first_img View post tag: Landing View post tag: Alligator Training & Education February 6, 2012 Landing Craft, Air Cushion (LCAC) vehicles began ensuring amphibious assault ship USS Wasp (LHD 1) is fit to fight for Exercise Bold Alligator 2012, Feb. 2.The air-cushion hovercraft, which can carry more than a 60-ton payload, are heading from a beachhead in Little Creek, Va., to the open well deck of Wasp and back as they engage in the first part of the exercise, ensuring all personnel and supplies involved in Bold Alligator 2012 are ready to go.“Right now, we’re just ‘cutting across the pond’ performing underway replenishments and onloading Marines,” said Gunnery Sgt. Mark R. Redding, a watch captain aboard USS Wasp. “Without these operations, we can’t transition to the next stage of LCAC ops.”Wasp, the flagship of Bold Alligator 2012, can carry three LCACs in its well deck. Getting them in and out of the deck can by a tricky operation, especially in foul weather, said Chief Gas Turbine System Technician (Electrical) Electrical Ronald L. Bolanowski. As a member of ACU 4, Bolanowski is a craftsman, or pilot, of an LCAC and a member of Assault Craft Unit 4.“You have three different sets of controls you have to master to drive (the LCAC),” said Bolanowski. “After years of experience, it gets a little easier.”Loading the hovercraft requires the joint efforts of Marines and Sailors, to ensure safety and the efficient offload of the landing crafts. Coordination between Marine combat officers, enlisted Marines, ramp marshals, and well deck safety and control personnel led to a successful first evolution of operations, said Boatswain’s Mate 1st Class (SW) Ronald L. Stewart, a well deck safety crew member for Wasp.“Everything went as planned and we look forward to doing the same thing again,” said Stewart.When done supplying Bold Alligator ships with personnel and supplies, LCAC crews and support personnel take on their next evolution, getting the Marines to the beach to “put the fight to the enemy” during the largest naval amphibious exercise of the past 10 years.Bolanowski said the LCAC crews will first perform rehearsal beach assaults in the next few days before taking on the actual exercise Monday.According to the United States Marine Corps, LCACs can cross 70 percent of the world’s coastlines, as opposed to the 15 percent for tradition naval craft.
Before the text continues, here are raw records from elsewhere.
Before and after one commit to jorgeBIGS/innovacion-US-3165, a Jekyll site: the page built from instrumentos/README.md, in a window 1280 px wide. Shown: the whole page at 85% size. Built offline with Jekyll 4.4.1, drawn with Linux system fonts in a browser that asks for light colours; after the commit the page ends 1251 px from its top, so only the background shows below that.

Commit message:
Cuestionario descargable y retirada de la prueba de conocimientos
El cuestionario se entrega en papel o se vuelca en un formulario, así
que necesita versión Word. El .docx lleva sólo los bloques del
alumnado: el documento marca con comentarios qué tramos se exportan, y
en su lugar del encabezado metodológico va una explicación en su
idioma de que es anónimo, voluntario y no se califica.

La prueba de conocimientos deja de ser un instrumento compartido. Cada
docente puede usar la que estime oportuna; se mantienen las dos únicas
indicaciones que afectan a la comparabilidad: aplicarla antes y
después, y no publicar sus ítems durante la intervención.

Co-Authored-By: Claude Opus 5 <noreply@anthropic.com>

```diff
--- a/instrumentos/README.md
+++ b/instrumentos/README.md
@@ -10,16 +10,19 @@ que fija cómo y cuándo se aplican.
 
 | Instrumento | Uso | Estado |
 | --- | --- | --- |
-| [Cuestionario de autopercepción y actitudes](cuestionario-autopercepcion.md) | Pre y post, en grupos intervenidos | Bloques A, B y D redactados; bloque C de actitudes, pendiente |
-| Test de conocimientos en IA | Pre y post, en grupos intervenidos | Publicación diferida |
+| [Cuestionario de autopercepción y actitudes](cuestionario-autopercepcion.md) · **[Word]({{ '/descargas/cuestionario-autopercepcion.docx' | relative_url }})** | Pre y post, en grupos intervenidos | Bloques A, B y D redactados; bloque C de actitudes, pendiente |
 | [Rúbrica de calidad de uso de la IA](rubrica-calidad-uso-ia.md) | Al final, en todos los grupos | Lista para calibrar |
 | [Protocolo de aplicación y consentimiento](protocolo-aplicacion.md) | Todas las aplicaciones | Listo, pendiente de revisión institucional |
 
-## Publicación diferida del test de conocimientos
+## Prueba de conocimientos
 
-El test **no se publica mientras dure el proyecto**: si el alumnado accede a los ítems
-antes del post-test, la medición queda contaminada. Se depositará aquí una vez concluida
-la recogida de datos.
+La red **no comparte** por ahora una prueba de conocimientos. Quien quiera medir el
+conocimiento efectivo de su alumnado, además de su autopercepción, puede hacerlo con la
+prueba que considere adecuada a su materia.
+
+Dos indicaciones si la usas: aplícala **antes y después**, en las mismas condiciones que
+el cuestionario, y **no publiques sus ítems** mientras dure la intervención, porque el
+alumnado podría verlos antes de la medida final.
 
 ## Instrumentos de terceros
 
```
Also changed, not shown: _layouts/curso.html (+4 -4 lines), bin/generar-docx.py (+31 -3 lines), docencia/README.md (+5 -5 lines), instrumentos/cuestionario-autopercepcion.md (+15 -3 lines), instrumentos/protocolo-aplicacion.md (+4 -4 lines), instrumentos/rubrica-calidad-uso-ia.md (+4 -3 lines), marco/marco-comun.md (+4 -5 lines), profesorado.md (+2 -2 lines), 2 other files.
This makes them particularly suited to the joint beach front operations which the Navy and Marine Corps are reemphasizing during Bold Alligator.It’s pretty exciting to take part in an exercise this large, said Bolanowski, who says he’s never been involved in a bigger demonstration of amphibious force. Though there’s pressure to make Bold Alligator a success, Bolanowski said he’s happy to be taking part in it from an LCAC. “It’s the best job in the Navy for an enlisted guy, it cannot get any better,” said Bolanowski. “There’s nowhere in the Navy that they allow an E-7 or above to be in charge of $22 million worth of military equipment. I absolutely love it.”[mappress]Naval Today Staff , February 06, 2012; Image: navy View post tag: Wasp View post tag: Naval View post tag: Vehicles View post tag: craft View post tag: 2012 View post tag: News by topiccenter_img View post tag: Navy View post tag: air View post tag: usa USA: Landing Craft, Air Cushion Vehicles Embark WASP for Bold Alligator 2012 View post tag: Cushion View post tag: Embark Back to overview,Home naval-today USA: Landing Craft, Air Cushion Vehicles Embark WASP for Bold Alligator 2012 View post tag: bold Share this articlelast_img read more

READ MORE